DATA SHOWN:

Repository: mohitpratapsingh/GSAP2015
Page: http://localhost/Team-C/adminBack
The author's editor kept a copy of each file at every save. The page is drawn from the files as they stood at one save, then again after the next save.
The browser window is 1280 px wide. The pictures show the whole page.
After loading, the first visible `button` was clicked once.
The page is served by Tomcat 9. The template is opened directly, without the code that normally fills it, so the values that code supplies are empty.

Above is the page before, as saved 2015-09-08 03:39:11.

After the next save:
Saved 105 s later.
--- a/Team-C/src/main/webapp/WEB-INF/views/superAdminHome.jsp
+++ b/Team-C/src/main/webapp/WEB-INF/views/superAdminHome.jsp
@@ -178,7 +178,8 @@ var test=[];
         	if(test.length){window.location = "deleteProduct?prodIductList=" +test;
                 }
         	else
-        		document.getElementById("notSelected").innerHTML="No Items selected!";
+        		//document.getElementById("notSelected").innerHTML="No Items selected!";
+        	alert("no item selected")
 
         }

PROBLEM TO SOLVE: Exactly as they appear above, print all the entries.

WORKED SOLUTION:
Repository: mohitpratapsingh/GSAP2015
Page: http://localhost/Team-C/adminBack
The author's editor kept a copy of each file at every save. The page is drawn from the files as they stood at one save, then again after the next save.
The browser window is 1280 px wide. The pictures show the whole page.
After loading, the first visible `button` was clicked once.
The page is served by Tomcat 9. The template is opened directly, without the code that normally fills it, so the values that code supplies are empty.

Above is the page before, as saved 2015-09-08 03:39:11.

After the next save:
Saved 105 s later.
--- a/Team-C/src/main/webapp/WEB-INF/views/superAdminHome.jsp
+++ b/Team-C/src/main/webapp/WEB-INF/views/superAdminHome.jsp
@@ -178,7 +178,8 @@ var test=[];
         	if(test.length){window.location = "deleteProduct?prodIductList=" +test;
                 }
         	else
-        		document.getElementById("notSelected").innerHTML="No Items selected!";
+        		//document.getElementById("notSelected").innerHTML="No Items selected!";
+        	alert("no item selected")
 
         }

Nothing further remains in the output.